• _Assignment_: Each record should be copied exactly, and none of them omitted.

• _Recorded data_:
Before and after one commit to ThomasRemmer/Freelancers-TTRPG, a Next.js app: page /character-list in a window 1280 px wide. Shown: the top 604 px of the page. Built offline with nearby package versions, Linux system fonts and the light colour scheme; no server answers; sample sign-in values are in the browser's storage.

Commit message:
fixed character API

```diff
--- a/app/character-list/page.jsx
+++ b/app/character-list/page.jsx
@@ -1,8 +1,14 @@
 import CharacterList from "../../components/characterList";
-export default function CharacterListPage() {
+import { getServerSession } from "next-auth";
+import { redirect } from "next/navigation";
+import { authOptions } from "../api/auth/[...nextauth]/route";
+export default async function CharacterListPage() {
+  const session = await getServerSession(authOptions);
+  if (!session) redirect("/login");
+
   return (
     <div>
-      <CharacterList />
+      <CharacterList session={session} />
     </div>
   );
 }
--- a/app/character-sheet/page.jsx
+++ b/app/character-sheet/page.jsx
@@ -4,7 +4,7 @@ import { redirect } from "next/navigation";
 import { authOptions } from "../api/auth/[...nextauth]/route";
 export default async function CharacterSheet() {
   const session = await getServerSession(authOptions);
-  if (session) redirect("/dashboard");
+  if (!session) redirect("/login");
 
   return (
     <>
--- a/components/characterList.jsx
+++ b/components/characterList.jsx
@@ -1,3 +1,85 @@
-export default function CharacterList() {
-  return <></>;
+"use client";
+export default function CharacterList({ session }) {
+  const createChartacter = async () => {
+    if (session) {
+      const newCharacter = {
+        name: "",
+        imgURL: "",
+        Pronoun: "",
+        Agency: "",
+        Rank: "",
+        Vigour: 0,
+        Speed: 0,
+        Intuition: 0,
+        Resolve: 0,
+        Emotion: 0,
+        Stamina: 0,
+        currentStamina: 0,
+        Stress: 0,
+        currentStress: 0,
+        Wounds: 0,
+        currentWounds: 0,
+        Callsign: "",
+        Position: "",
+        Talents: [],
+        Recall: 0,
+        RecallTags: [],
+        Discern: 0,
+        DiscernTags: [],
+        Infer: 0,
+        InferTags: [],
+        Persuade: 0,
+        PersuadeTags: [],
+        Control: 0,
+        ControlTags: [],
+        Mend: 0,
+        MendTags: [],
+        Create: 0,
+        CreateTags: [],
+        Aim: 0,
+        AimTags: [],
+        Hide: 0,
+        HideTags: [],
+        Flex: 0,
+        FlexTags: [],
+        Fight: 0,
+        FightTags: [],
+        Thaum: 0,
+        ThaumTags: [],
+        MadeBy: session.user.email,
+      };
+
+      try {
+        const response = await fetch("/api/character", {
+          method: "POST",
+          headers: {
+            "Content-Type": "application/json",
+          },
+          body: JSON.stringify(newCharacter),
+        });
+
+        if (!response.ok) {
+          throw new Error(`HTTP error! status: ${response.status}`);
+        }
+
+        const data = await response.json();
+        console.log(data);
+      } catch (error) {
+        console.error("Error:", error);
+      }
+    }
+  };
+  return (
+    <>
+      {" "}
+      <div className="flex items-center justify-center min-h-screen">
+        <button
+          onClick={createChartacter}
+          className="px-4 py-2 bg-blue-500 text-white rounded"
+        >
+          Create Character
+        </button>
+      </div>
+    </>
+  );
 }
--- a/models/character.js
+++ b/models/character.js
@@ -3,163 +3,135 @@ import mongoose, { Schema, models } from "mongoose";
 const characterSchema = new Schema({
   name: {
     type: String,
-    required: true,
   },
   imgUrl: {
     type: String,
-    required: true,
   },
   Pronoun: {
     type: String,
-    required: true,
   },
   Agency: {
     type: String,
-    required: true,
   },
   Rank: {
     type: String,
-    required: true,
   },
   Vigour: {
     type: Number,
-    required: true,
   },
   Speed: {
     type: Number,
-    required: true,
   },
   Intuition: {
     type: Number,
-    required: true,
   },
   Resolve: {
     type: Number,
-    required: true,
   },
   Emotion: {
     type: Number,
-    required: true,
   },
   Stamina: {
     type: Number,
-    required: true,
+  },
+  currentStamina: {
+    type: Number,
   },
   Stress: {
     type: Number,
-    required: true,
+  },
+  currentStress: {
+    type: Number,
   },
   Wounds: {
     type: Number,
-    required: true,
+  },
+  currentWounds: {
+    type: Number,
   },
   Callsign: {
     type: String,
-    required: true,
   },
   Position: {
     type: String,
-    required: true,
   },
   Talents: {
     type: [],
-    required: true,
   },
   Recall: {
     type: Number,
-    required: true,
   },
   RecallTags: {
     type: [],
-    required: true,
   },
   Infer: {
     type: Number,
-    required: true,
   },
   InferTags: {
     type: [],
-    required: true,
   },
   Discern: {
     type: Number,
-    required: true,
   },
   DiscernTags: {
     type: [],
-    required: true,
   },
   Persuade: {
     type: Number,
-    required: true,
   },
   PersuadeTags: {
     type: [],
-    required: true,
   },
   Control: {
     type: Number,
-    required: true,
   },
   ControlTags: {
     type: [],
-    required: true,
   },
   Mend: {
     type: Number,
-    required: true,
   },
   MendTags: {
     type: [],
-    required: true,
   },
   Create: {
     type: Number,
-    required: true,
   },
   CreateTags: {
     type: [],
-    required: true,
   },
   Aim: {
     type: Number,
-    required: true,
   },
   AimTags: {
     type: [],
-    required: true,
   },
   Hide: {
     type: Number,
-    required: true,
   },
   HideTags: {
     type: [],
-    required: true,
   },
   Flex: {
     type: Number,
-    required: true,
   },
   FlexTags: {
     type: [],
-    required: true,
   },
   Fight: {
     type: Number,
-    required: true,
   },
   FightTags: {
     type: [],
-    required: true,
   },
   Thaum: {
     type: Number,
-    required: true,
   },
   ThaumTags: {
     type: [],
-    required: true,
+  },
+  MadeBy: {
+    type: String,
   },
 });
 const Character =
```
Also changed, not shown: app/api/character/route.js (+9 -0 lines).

• _Result below_:
Before and after one commit to ThomasRemmer/Freelancers-TTRPG, a Next.js app: page /character-list in a window 1280 px wide. Shown: the top 604 px of the page. Built offline with nearby package versions, Linux system fonts and the light colour scheme; no server answers; sample sign-in values are in the browser's storage.

Commit message:
fixed character API

```diff
--- a/app/character-list/page.jsx
+++ b/app/character-list/page.jsx
@@ -1,8 +1,14 @@
 import CharacterList from "../../components/characterList";
-export default function CharacterListPage() {
+import { getServerSession } from "next-auth";
+import { redirect } from "next/navigation";
+import { authOptions } from "../api/auth/[...nextauth]/route";
+export default async function CharacterListPage() {
+  const session = await getServerSession(authOptions);
+  if (!session) redirect("/login");
+
   return (
     <div>
-      <CharacterList />
+      <CharacterList session={session} />
     </div>
   );
 }
--- a/app/character-sheet/page.jsx
+++ b/app/character-sheet/page.jsx
@@ -4,7 +4,7 @@ import { redirect } from "next/navigation";
 import { authOptions } from "../api/auth/[...nextauth]/route";
 export default async function CharacterSheet() {
   const session = await getServerSession(authOptions);
-  if (session) redirect("/dashboard");
+  if (!session) redirect("/login");
 
   return (
     <>
--- a/components/characterList.jsx
+++ b/components/characterList.jsx
@@ -1,3 +1,85 @@
-export default function CharacterList() {
-  return <></>;
+"use client";
+export default function CharacterList({ session }) {
+  const createChartacter = async () => {
+    if (session) {
+      const newCharacter = {
+        name: "",
+        imgURL: "",
+        Pronoun: "",
+        Agency: "",
+        Rank: "",
+        Vigour: 0,
+        Speed: 0,
+        Intuition: 0,
+        Resolve: 0,
+        Emotion: 0,
+        Stamina: 0,
+        currentStamina: 0,
+        Stress: 0,
+        currentStress: 0,
+        Wounds: 0,
+        currentWounds: 0,
+        Callsign: "",
+        Position: "",
+        Talents: [],
+        Recall: 0,
+        RecallTags: [],
+        Discern: 0,
+        DiscernTags: [],
+        Infer: 0,
+        InferTags: [],
+        Persuade: 0,
+        PersuadeTags: [],
+        Control: 0,
+        ControlTags: [],
+        Mend: 0,
+        MendTags: [],
+        Create: 0,
+        CreateTags: [],
+        Aim: 0,
+        AimTags: [],
+        Hide: 0,
+        HideTags: [],
+        Flex: 0,
+        FlexTags: [],
+        Fight: 0,
+        FightTags: [],
+        Thaum: 0,
+        ThaumTags: [],
+        MadeBy: session.user.email,
+      };
+
+      try {
+        const response = await fetch("/api/character", {
+          method: "POST",
+          headers: {
+            "Content-Type": "application/json",
+          },
+          body: JSON.stringify(newCharacter),
+        });
+
+        if (!response.ok) {
+          throw new Error(`HTTP error! status: ${response.status}`);
+        }
+
+        const data = await response.json();
+        console.log(data);
+      } catch (error) {
+        console.error("Error:", error);
+      }
+    }
+  };
+  return (
+    <>
+      {" "}
+      <div className="flex items-center justify-center min-h-screen">
+        <button
+          onClick={createChartacter}
+          className="px-4 py-2 bg-blue-500 text-white rounded"
+        >
+          Create Character
+        </button>
+      </div>
+    </>
+  );
 }
--- a/models/character.js
+++ b/models/character.js
@@ -3,163 +3,135 @@ import mongoose, { Schema, models } from "mongoose";
 const characterSchema = new Schema({
   name: {
     type: String,
-    required: true,
   },
   imgUrl: {
     type: String,
-    required: true,
   },
   Pronoun: {
     type: String,
-    required: true,
   },
   Agency: {
     type: String,
-    required: true,
   },
   Rank: {
     type: String,
-    required: true,
   },
   Vigour: {
     type: Number,
-    required: true,
   },
   Speed: {
     type: Number,
-    required: true,
   },
   Intuition: {
     type: Number,
-    required: true,
   },
   Resolve: {
     type: Number,
-    required: true,
   },
   Emotion: {
     type: Number,
-    required: true,
   },
   Stamina: {
     type: Number,
-    required: true,
+  },
+  currentStamina: {
+    type: Number,
   },
   Stress: {
     type: Number,
-    required: true,
+  },
+  currentStress: {
+    type: Number,
   },
   Wounds: {
     type: Number,
-    required: true,
+  },
+  currentWounds: {
+    type: Number,
   },
   Callsign: {
     type: String,
-    required: true,
   },
   Position: {
     type: String,
-    required: true,
   },
   Talents: {
     type: [],
-    required: true,
   },
   Recall: {
     type: Number,
-    required: true,
   },
   RecallTags: {
     type: [],
-    required: true,
   },
   Infer: {
     type: Number,
-    required: true,
   },
   InferTags: {
     type: [],
-    required: true,
   },
   Discern: {
     type: Number,
-    required: true,
   },
   DiscernTags: {
     type: [],
-    required: true,
   },
   Persuade: {
     type: Number,
-    required: true,
   },
   PersuadeTags: {
     type: [],
-    required: true,
   },
   Control: {
     type: Number,
-    required: true,
   },
   ControlTags: {
     type: [],
-    required: true,
   },
   Mend: {
     type: Number,
-    required: true,
   },
   MendTags: {
     type: [],
-    required: true,
   },
   Create: {
     type: Number,
-    required: true,
   },
   CreateTags: {
     type: [],
-    required: true,
   },
   Aim: {
     type: Number,
-    required: true,
   },
   AimTags: {
     type: [],
-    required: true,
   },
   Hide: {
     type: Number,
-    required: true,
   },
   HideTags: {
     type: [],
-    required: true,
   },
   Flex: {
     type: Number,
-    required: true,
   },
   FlexTags: {
     type: [],
-    required: true,
   },
   Fight: {
     type: Number,
-    required: true,
   },
   FightTags: {
     type: [],
-    required: true,
   },
   Thaum: {
     type: Number,
-    required: true,
   },
   ThaumTags: {
     type: [],
-    required: true,
+  },
+  MadeBy: {
+    type: String,
   },
 });
 const Character =
```
Also changed, not shown: app/api/character/route.js (+9 -0 lines).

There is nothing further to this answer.